    eval "uci del_list ${line}"
    eval "uci add_list ${line/$old_prefix/$new_prefix}"
done

uci commit dhcp
uci commit firewall

logger -p notice -t update-prefix "prefix ${old_prefix}::/64 on ${ifname} updated to ${new_prefix}::/64"
echo "Prefix ${old_prefix}::/64 on ${ifname} updated to ${new_prefix}::/64"

# Reload the services
if [ $reload -eq 1 ]; then
    /etc/init.d/odhcpd reload >/dev/null 2>&1
    /etc/init.d/firewall reload >/dev/null 2>&1
else
    echo "The changes become effective after the firewall and odhcp services are reloaded"
fi

exit 0

As for changing the prefixes on the clients when a change occur, this should be done automatically by odhcpd as stated in the docs:

server: RD server for slave interfaces
a) automatic detection of prefixes, delegated prefix and default routes, MTU
b) automatic reannouncement when changes to prefixes or routes occur

Last tip, I was also very annoyed with the cron daemon making a notice in the system log everytime a cron gets executed.
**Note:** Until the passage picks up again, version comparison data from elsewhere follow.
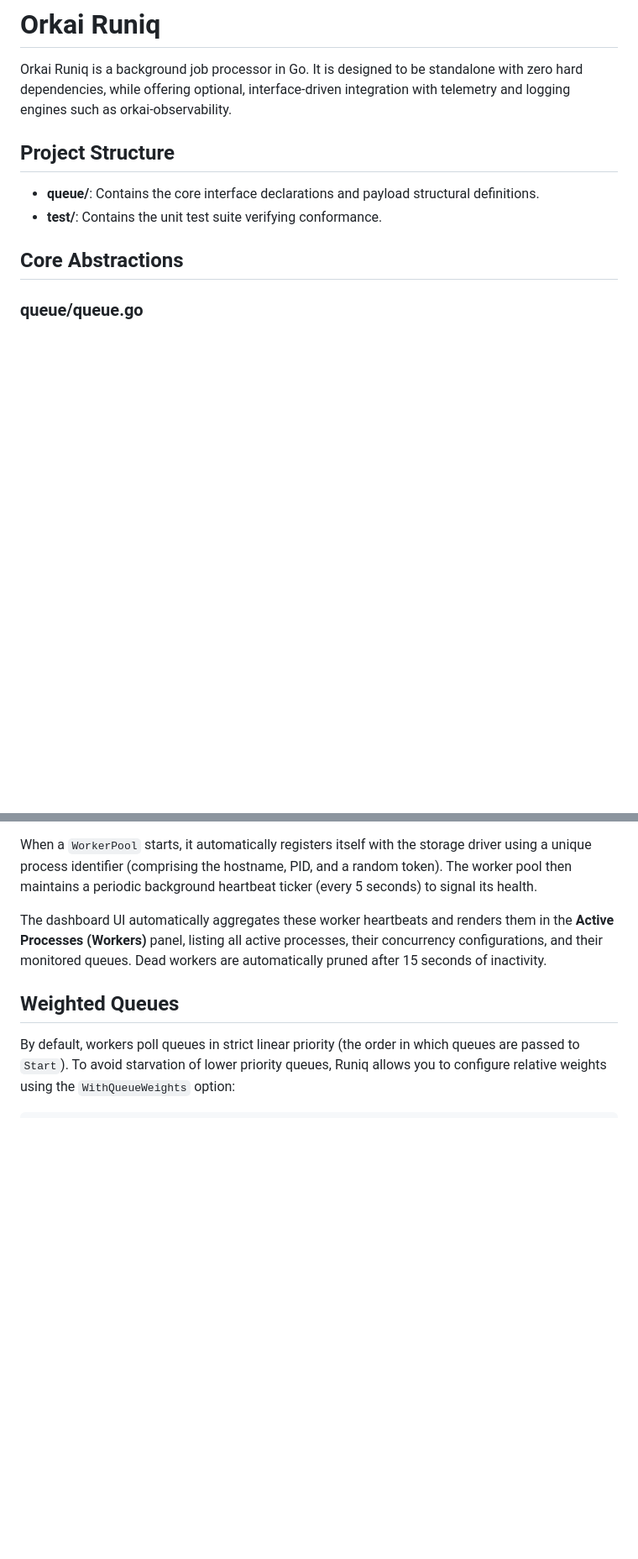
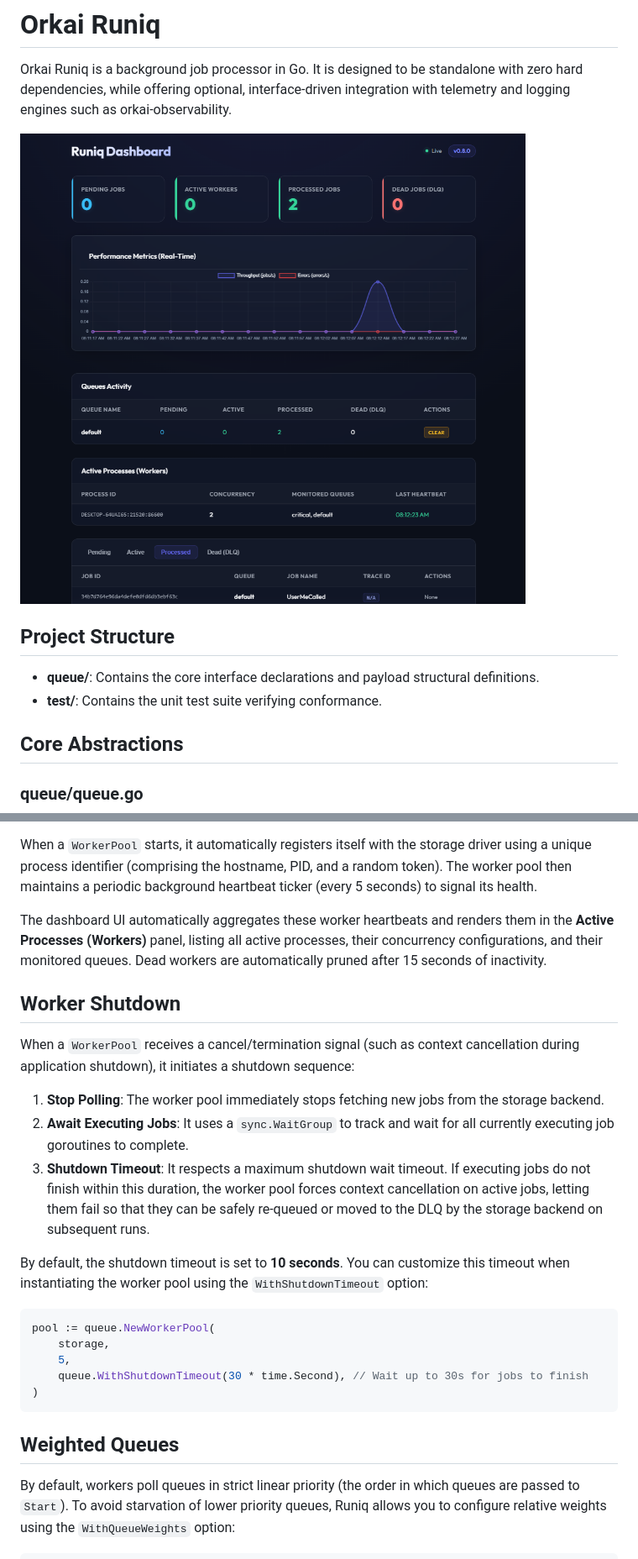
Before and after one commit to wesleyskap/orkai-runiq, a Markdown page: README.md, 2 parts joined by grey strips. Shown: that part at 84% size. GitHub-like rendering; pictures changed too: queue/assets/orkai-runiq-dashboard.png (added); blank space fills up the shorter version.

````diff
--- a/README.md
+++ b/README.md
@@ -1,6 +1,8 @@
 # Orkai Runiq
 
 Orkai Runiq is a background job processor in Go. It is designed to be standalone with zero hard dependencies, while offering optional, interface-driven integration with telemetry and logging engines such as orkai-observability.
+
+![Orkai Runiq Dashboard](queue/assets/orkai-runiq-dashboard.png)
 
 ## Project Structure
 
@@ -209,6 +211,24 @@ When a `WorkerPool` starts, it automatically registers itself with the storage d
 
 The dashboard UI automatically aggregates these worker heartbeats and renders them in the **Active Processes (Workers)** panel, listing all active processes, their concurrency configurations, and their monitored queues. Dead workers are automatically pruned after 15 seconds of inactivity.
 
+## Worker Shutdown
+
+When a `WorkerPool` receives a cancel/termination signal (such as context cancellation during application shutdown), it initiates a shutdown sequence:
+
+1. **Stop Polling**: The worker pool immediately stops fetching new jobs from the storage backend.
+2. **Await Executing Jobs**: It uses a `sync.WaitGroup` to track and wait for all currently executing job goroutines to complete.
+3. **Shutdown Timeout**: It respects a maximum shutdown wait timeout. If executing jobs do not finish within this duration, the worker pool forces context cancellation on active jobs, letting them fail so that they can be safely re-queued or moved to the DLQ by the storage backend on subsequent runs.
+
+By default, the shutdown timeout is set to **10 seconds**. You can customize this timeout when instantiating the worker pool using the `WithShutdownTimeout` option:
+
+```go
+pool := queue.NewWorkerPool(
+	storage,
+	5,
+	queue.WithShutdownTimeout(30 * time.Second), // Wait up to 30s for jobs to finish
+)
+```
+
 ## Weighted Queues
 
 By default, workers poll queues in strict linear priority (the order in which queues are passed to `Start`). To avoid starvation of lower priority queues, Runiq allows you to configure relative weights using the `WithQueueWeights` option:
````
Also changed, not shown: other parts of README.md (+20 -0 lines), CHANGELOG.md (+11 -0 lines), 11 other files.
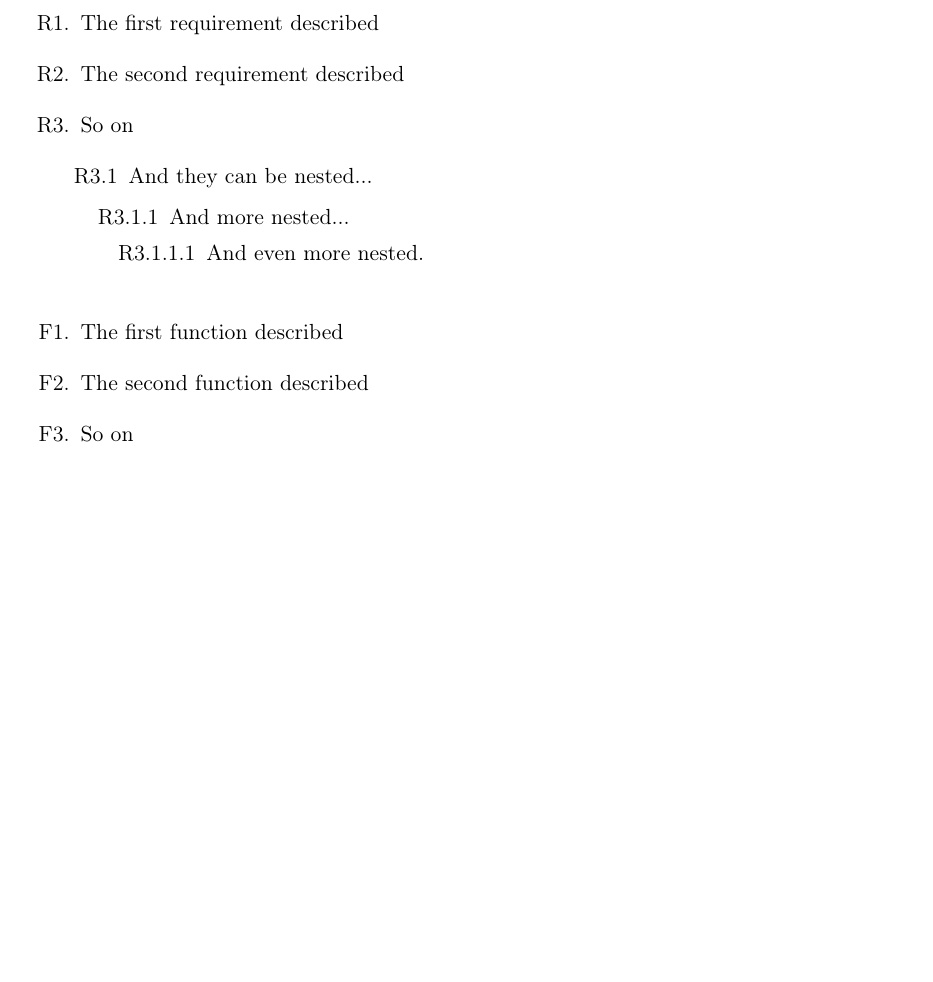
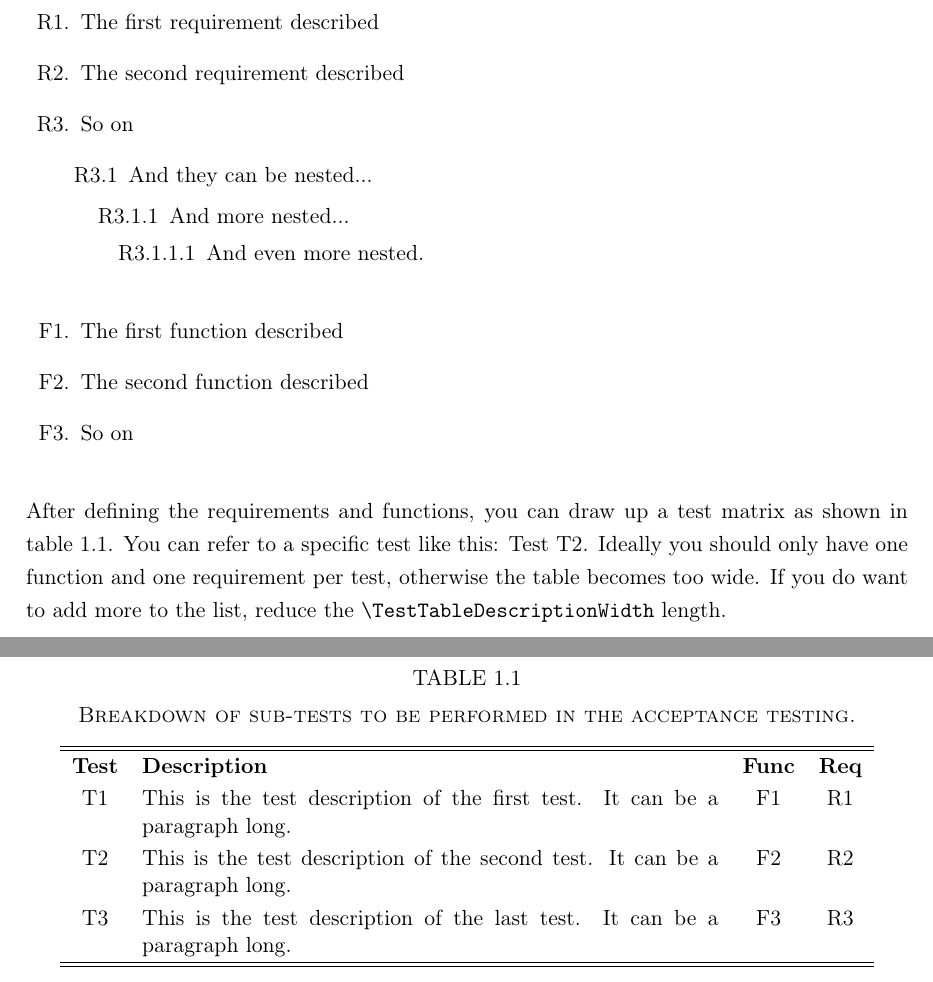
Before and after one commit to jpt13653903/LaTeX_UCT_Report, a LaTeX thesis (Report/Report.tex, which reads Report/Chapters/Introduction.tex, Template/Macros.tex): part of page 14 of 29 before the commit and two parts of pages 14 and 15 of 30 after it, the two joined at a grey line, cut so that both start at the same text, the shorter picture padded with empty space. Compiled offline with pdfLaTeX.

Commit message:
Added the TestTable environment with an example in Report

```diff
--- a/Report/Chapters/Introduction.tex
+++ b/Report/Chapters/Introduction.tex
@@ -55,6 +55,14 @@ Here follows an example of requirement and function lists.  You can refer to the
 
 \begin{SpecList}{F}
   \item The first function described\label{func:MyFirstFunction}
-  \item The second function described
+  \item The second function described\label{func:MySecondFunction}
   \item So on\label{func:MyLastFunction}
 \end{SpecList}
+
+After defining the requirements and functions, you can draw up a test matrix as shown in table~\ref{tab:table-name}.  You can refer to a specific test like this: Test~\ref{test:SecondTest}.  Ideally you should only have one function and one requirement per test, otherwise the table becomes too wide.  If you do want to add more to the list, reduce the \verb|\TestTableDescriptionWidth| length.
+
+\begin{TestTable}{Breakdown of sub-tests to be performed in the acceptance testing.}{table-name}
+  \Test{FirstTest} {This is the test description of the first test.   It can be a paragraph long.}{\ref{func:MyFirstFunction}} {\ref{req:MyFirstRequirement}}
+  \Test{SecondTest}{This is the test description of the second test.  It can be a paragraph long.}{\ref{func:MySecondFunction}}{\ref{req:MySecondRequirement}}
+  \Test{LastTest}  {This is the test description of the last test.    It can be a paragraph long.}{\ref{func:MyLastFunction}}  {\ref{req:MyLastRequirement}}
+\end{TestTable}
--- a/Template/Macros.tex
+++ b/Template/Macros.tex
@@ -142,3 +157,15 @@
+  \begin{tabular}{cp{\TestTableDescriptionWidth}cc}
+  \hline
+  \hline
+  \textbf{Test} & \textbf{Description} & \textbf{Func} & \textbf{Req} \\
+}{
+  \hline
+  \hline
+  \end{tabular}
+  \end{TableEnvironment}
+}
+%-------------------------------------------------------------------------------
+
 \definecolor{Old}     {rgb}{0.7, 0.7, 0.8}
 \definecolor{Note}    {rgb}{0.0, 0.5, 0.0}
 \definecolor{Todo}    {rgb}{1.0, 0.0, 0.0}
```
Also changed, not shown: Template/TablesAndFigures.tex (+13 -13 lines), Output/Report.pdf, Output/Report_Draft.pdf, Output/Report_Draft_Float.pdf, Output/Report_Draft_Float_Formal.pdf, Output/Report_Draft_Formal.pdf, Output/Report_Float.pdf, Report/Chapters/Introduction.tex (4 more changed lines), Template/Macros.tex (15 more changed lines), 2 other files.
Luckily, this can be disabled by configuring the cronloglevel in /etc/config/system (see the system configuration docs). My scripts makes its own entry in the system log when a change has occured.

1 Like

Regarding firewall, you can use the '::1234/-64' address notation to overcome the frequently changing delegated prefixes.

3 Likes

Didn't know that, thanks! I do know that notation will not work for the announced DNS server.

If you must advertise a GUA, did you try to use an unallocated or deprecated, e.g. e000::1 and add it as an IP alias or loopback on the nameserver? A static route on the router will forward the packet to the ULA address of the nameserver.

That's actually quite clever. I thought of using a fake IPv6 global address or even using 2001:db8::/32 used for documentary purposes. I didn't want to use fake or unallocated addresses, and even db8 seems to be ignored by some Android device (like the Huawei P20). I definitely will take a look at deprecated address ranges. Do you have by any chance some references for these deprecated addresses?

I've encountered software and libraries that are really strict on which IPv6 addresses, following RFC to the letter. Fake addresses would work but but the 'perfectionist' in me prefers a cron above using fake addresses (while admitting the change of a fake address would cause any problems are almost non existent).

Straight from the source.